To launch the report, CoST Sekondi-Takoradi held a high-profile event attended by senior government officials, including the Deputy Regional Minister, Mrs Gifty Eugenia Kusi. The Regional Manager of the Public Procurement Authority delivered a speech on the importance of transparency in public procurement across Ghana, stating that:
”Enhanced transparency ensures credibility and increases competition in procurement systems, leading to value for money, reduction in corruption, poverty alleviation and economic development. With the size and scope of government spending in public procurement, it is critical that all stakeholders have confidence in procurement procedures.
I congratulate CoST Sekondi-Takoradi on the launch of the First Assurance Report. May this enhance transparency and accountability in infrastructure procurement.”
By bringing together stakeholders from across society including the private sector, civil society and the media, the launch event aimed to facilitate discussion and galvanise support to overcome the challenges raised in the report.
Taking stock of success and lessons learned
The disclosure levels recorded in the assurance report paint an encouraging picture of attitudes and commitment to infrastructure transparency in Sekondi-Takoradi. However, there were also lessons to be learned from the projects assessed in the assurance process, which covered one road project, one library development and upgrades to three local marketplaces. These issues include instances where basic elements of project delivery were lacking, such as site feasibility studies and thorough stakeholder needs assessments.

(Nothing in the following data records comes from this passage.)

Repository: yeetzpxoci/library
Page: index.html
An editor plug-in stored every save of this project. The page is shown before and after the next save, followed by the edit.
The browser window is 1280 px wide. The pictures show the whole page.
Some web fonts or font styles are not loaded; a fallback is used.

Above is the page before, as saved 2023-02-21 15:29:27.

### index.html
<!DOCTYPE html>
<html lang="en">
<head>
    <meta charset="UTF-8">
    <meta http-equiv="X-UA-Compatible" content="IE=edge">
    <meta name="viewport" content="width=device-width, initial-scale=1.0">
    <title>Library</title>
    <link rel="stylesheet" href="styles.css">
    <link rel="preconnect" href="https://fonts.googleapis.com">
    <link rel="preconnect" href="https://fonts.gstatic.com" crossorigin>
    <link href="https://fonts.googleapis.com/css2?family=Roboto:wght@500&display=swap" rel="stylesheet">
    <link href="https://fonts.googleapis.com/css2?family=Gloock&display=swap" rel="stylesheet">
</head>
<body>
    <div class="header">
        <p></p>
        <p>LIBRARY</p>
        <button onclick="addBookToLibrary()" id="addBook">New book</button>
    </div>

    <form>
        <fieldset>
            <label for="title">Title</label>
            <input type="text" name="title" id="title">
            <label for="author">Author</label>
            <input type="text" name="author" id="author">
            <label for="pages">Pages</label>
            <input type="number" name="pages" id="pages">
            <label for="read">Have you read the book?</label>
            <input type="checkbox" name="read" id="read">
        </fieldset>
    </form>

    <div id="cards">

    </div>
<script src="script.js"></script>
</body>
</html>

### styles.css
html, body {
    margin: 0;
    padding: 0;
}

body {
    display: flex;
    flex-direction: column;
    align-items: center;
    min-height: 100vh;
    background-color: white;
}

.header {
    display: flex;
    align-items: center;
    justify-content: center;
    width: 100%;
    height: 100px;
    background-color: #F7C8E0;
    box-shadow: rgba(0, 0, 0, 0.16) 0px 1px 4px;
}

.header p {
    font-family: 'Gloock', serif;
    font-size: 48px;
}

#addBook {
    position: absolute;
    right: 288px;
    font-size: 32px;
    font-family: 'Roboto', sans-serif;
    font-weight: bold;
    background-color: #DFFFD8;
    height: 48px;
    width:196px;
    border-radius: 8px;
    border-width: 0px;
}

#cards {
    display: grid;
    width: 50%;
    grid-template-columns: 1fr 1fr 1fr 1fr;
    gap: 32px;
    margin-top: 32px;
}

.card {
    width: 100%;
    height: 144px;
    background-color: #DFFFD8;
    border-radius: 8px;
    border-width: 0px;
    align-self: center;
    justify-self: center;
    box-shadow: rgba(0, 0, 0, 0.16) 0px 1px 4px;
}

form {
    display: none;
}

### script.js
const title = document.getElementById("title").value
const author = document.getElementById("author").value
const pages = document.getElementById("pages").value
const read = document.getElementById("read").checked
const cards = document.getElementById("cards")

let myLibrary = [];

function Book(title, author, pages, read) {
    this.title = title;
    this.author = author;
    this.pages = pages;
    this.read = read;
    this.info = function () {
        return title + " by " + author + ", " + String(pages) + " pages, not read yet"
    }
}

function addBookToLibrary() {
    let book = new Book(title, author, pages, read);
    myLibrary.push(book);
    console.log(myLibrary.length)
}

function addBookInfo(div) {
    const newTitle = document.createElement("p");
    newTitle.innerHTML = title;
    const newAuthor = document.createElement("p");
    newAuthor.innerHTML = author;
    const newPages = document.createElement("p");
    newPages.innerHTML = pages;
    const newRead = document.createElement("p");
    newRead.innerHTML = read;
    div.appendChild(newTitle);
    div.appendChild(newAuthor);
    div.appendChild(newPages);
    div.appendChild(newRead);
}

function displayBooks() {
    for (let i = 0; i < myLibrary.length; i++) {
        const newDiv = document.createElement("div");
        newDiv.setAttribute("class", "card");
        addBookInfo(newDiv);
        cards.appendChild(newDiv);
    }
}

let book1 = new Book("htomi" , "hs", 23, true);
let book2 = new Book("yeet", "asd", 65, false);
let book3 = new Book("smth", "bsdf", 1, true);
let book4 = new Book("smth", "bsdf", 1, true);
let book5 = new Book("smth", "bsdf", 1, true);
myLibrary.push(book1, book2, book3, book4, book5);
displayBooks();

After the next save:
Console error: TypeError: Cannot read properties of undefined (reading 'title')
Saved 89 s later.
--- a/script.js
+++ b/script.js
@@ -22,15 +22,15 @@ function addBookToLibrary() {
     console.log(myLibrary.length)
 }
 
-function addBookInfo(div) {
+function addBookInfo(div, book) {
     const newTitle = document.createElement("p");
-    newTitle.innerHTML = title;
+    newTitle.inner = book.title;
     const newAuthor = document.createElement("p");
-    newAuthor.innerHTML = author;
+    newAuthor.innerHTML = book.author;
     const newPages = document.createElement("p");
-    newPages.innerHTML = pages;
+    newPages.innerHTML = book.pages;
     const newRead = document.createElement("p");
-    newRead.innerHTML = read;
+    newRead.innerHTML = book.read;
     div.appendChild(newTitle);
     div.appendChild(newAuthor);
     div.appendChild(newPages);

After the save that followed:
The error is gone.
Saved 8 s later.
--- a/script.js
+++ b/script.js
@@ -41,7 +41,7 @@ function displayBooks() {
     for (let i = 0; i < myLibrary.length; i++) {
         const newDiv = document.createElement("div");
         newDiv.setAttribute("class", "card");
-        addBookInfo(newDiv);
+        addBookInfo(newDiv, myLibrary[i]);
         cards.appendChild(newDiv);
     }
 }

Concerns were raised regarding the level of public engagement at the design stage of the three markets. Newly built market sheds across the three sites were soon converted by local traders into lockable stores, implying they were not properly consulted in the initial design of the development. This highlights why thorough engagement with local beneficiaries is so critical to infrastructure delivery, leading to wasted public resources – and resentment – when it is neglected.

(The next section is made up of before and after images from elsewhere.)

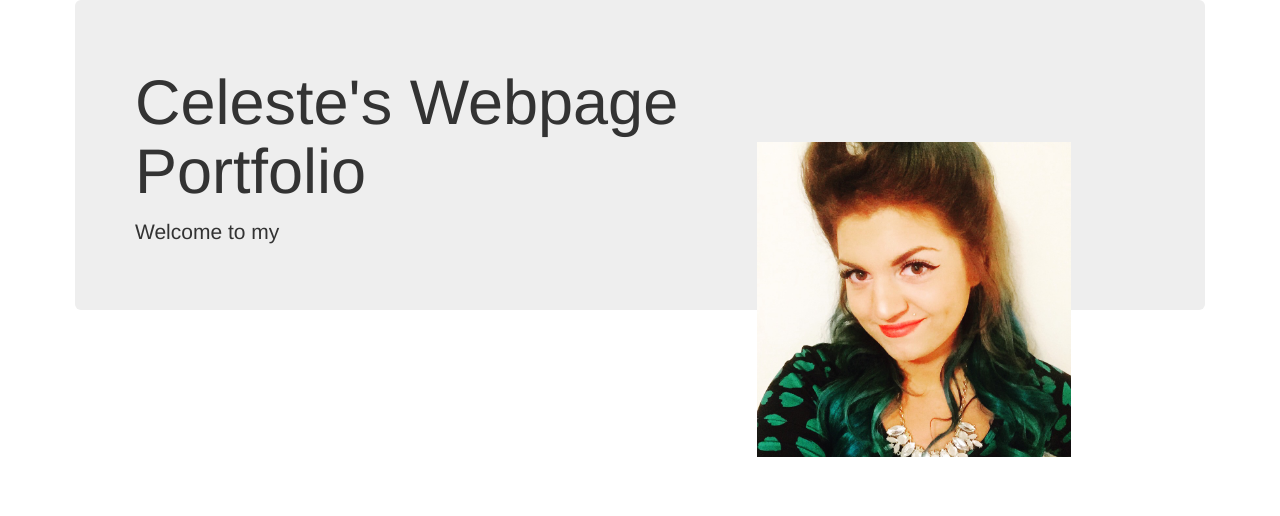
Repository: fieldceleste/portfolio-celeste
Page: portfolio-celeste.html
An editor plug-in stored every save of this project. The page is shown before and after the next save, followed by the edit.
The browser window is 1280 px wide. The pictures show the whole page.

Above is the page before, as saved 2019-11-01 12:15:32.

### portfolio-celeste.html
<!DOCTYPE html>
<html>
  <head>
    <title>Celeste Field's Portfolio</title>
  <link href="css/bootstrap.css" rel="stylesheet" type="text/css">
  <link href="css/styles.css" rel="stylesheet" type="text/css">

 <body>
    <div class="container">
      <div class="jumbotron">
        <h1><img src="img/celeste.jpeg" class="img" alt="photo of celeste field"> Celeste's Webpage Portfolio </h1>
        <p>Welcome to my  </p>


  </body>
</html>

### css/styles.css
img{
float:right;
width: 45%;
height:45%;
padding: 70px;
margin: 4px;
}

Loaded but not shown: css/bootstrap.css (library)

After the next save:
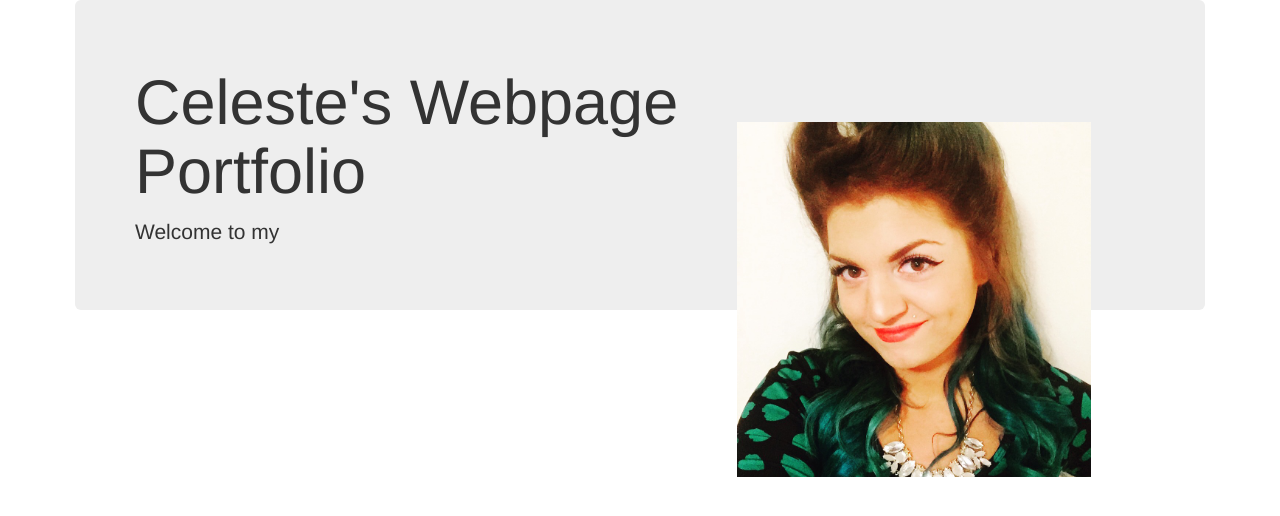
Saved 14 s later.
--- a/css/styles.css
+++ b/css/styles.css
@@ -2,6 +2,6 @@ img{
 float:right;
 width: 45%;
 height:45%;
-padding: 70px;
+padding: 50px;
 margin: 4px;
 }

The report also raised some key issues relating to health and safety, including insufficient fire protection measures at all three of the markets referred to above. CoST hopes these issues will be raised as a matter of priority and appropriate action will be taken.
What’s next for CoST Sekondi-Takoradi?
Using the findings from its assurance process, CoST Sekondi-Takoradi will now promote these findings through a media campaign across radio, TV and press briefings. It will also draw on the lessons of fellow CoST members as it opens an investigative infrastructure journalism award, so budding journalists can help to raise awareness through the media. And it will continue to draw on the success of its community engagement events which began last year – not only to draw attention to the issues but to address some of the shortcoming found in the report – that of a lack of civic participation in infrastructure delivery.
Read the full assurance report here.